I put "I would like tea" and it was marked correctly and I have to say that I had not noticed the ending until I checked the notes and read gdelugre's question in fact I thought I had read чай! The answer here says some tea so am I right in thinking that the ending is in the genitive to indicate "some"? That said I remember something in the tips and notes about чай and a throwback to an earlier time I am ashamed to say I cannot remember properly and unfortunately there is no way to go back and look without losing this page.
«Мне хочется чаю|чая.» = “I feel like having (some) tea.”: partitive
«Мне хочется чай.» = “I feel like having a|the tea.”: nominative
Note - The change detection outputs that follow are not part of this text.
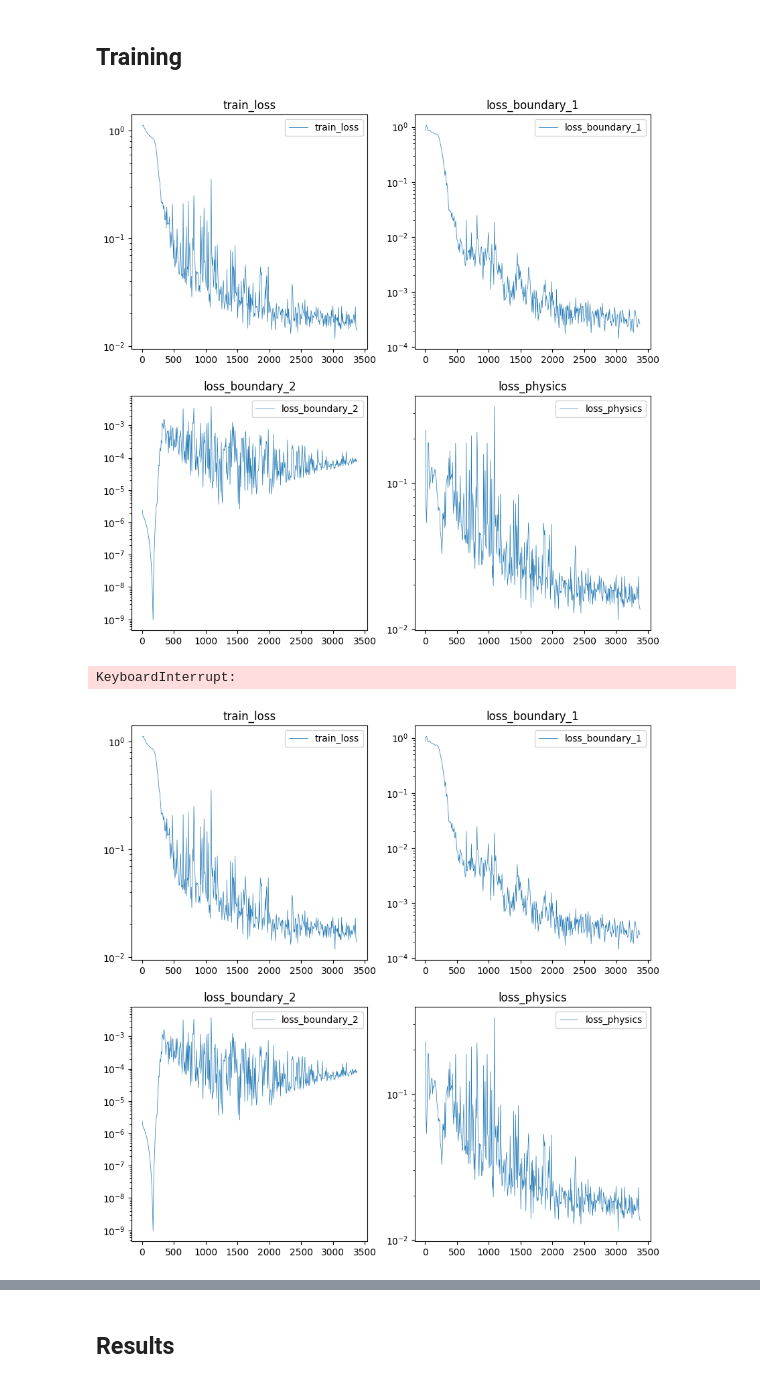
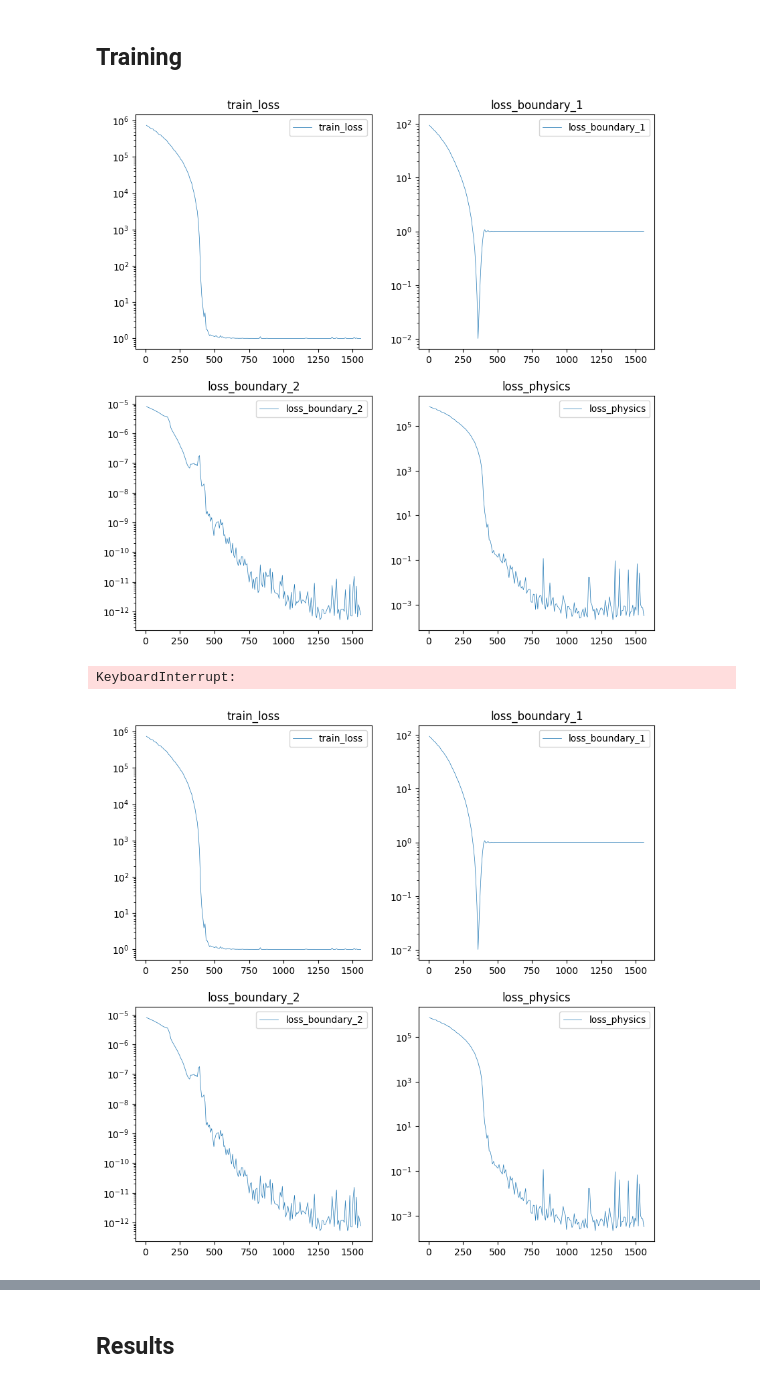
Before and after one commit to jbremz/pikano, a Jupyter notebook: 03-kan-pino.ipynb, the cells around one changed output, grey strips where cells are left out. Saved outputs shown, nothing was run; the diff lists cells and outputs as text; code cells hidden in the pictures.

Commit message:
hard to get a solution that fits the physics aaand the BCs

```diff
--- a/03-kan-pino.ipynb
+++ b/03-kan-pino.ipynb
@@ -129,7 +129,7 @@ from torch import nn
 class KANONet(nn.Module):
     def __init__(self):
         super().__init__()
-        self.solution_network = KAN(width=[4, 8, 1, 1], grid=10, k=3, seed=0, device="cpu")
+        self.solution_network = KAN(width=[4, 4, 1, 1], grid=10, k=4, seed=0, device="cpu")
 
     def forward(self, params, bc, y):
         x = torch.cat([params, bc, y], dim=1)
@@ -199,37 +199,37 @@ for epoch in range(EPOCHS):
         duy = torch.autograd.grad(uy, yb, grad_outputs=torch.ones_like(uy), create_graph=True)[0]
         duy2 = torch.autograd.grad(duy, yb, grad_outputs=torch.ones_like(duy), create_graph=True)[0]
         loss_physics = criterion(duy2 + μ[:, None] * duy + k[:, None] * uy, torch.zeros_like(duy2))
 
         loss_boundary_1 = loss_boundary_1
         loss_boundary_2 = loss_boundary_2 * 1e-4
-        loss_physics = loss_physics * 1e-4
+        loss_physics = loss_physics * 1e-1
 
         loss = loss_boundary_1 + loss_boundary_2 + loss_physics
         loss.backward()
         optimizer.step()
         scheduler.step()
         row["train_loss"] = loss.item()
         row["loss_boundary_1"] = loss_boundary_1.item()
         row["loss_boundary_2"] = loss_boundary_2.item()
         row["loss_physics"] = loss_physics.item()
         row["epoch"] = epoch
         ldf.loc[step] = row
 
     pdf = ldf.groupby("epoch").tail(1)  # don't need to plot all the steps
     for i, (ax, col) in enumerate(
         zip(axes.flatten(), ["train_loss", "loss_boundary_1", "loss_boundary_2", "loss_physics"])
     ):
         ax.cla()
         plot_loss(pdf, columns=[col], ax=ax)
         ax.set_title(col)
 
     _ = out.update(fig)
 
 plt.close(fig)  # Close the figure to prevent duplication
 # %% [output]
-[figure, old version]
+[figure, new version]
 KeyboardInterrupt:
-[figure, old version]
+[figure, new version]
 # %%
 num_params = sum(p.numel() for p in model.parameters())
 print(f"Number of parameters: {num_params}")
```
Also changed, not shown: parts of 7 cells of this notebook.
The partitive case (разделительный падеж) is used to indicate a quantity of something, as opposed to all of it or a specific set of it. Most masculine mass nouns in Russian have a partitive form (e.g. ‘чаю’) distinct from the genitive (e.g. ‘чая’), but its use is optional and declining. The partitive of these nouns always ends in ‘у’ or ‘ю’. In Russian feminine and neuter mass nouns, the partitive is always identical to the genitive.
“a lot of cheese” = ‘мно́го сы́ру’ (par.) | ‘мно́го сы́ра’ (gen.)
“a kilogram of sugar” = ‘килогра́мм са́хару’ (par.) | ‘килогра́мм са́хара’ (gen.)
“so much vinegar” = ‘сто́лько у́ксусу’ (par.) | ‘сто́лько у́ксуса’ (gen.)
“no chocolate” = ‘нет шокола́ду’ (par.) | ‘нет шокола́да’ (gen.)
“not much soup” = ‘ма́ло су́пу’ (par.) | ‘ма́ло су́па’ (gen.)
A note on хоте́ться (Imperfective) & захоте́ться (Perfective):
The conjugations of these two verbs are extremely limited. The verbs are only used in 3rd person singular - that makes sense, because, as an impersonal verb, the literal subject in all circumstances is something like the nebulous "it" or "that" or "one", as in "one wants for me some tea" or less literally "it would be nice for me (to have) some tea" or completely idiomatically, "I would like some tea". "I" has no real relationship to the actual "subject" of the sentence, except idiomatically.
If you want to check on pronunciation, copy/paste a word into forvo.com. (If the results say there is more than one pronunciation, then click on the word to take you to the multiple pronunciations - if you click on the sideways triangle to the left of the initial results word, you will only hear one pronunciation.)
And it sounds OK to me: https://forvo.com/word/%D1%87%D0%B0%D1%8F/#ru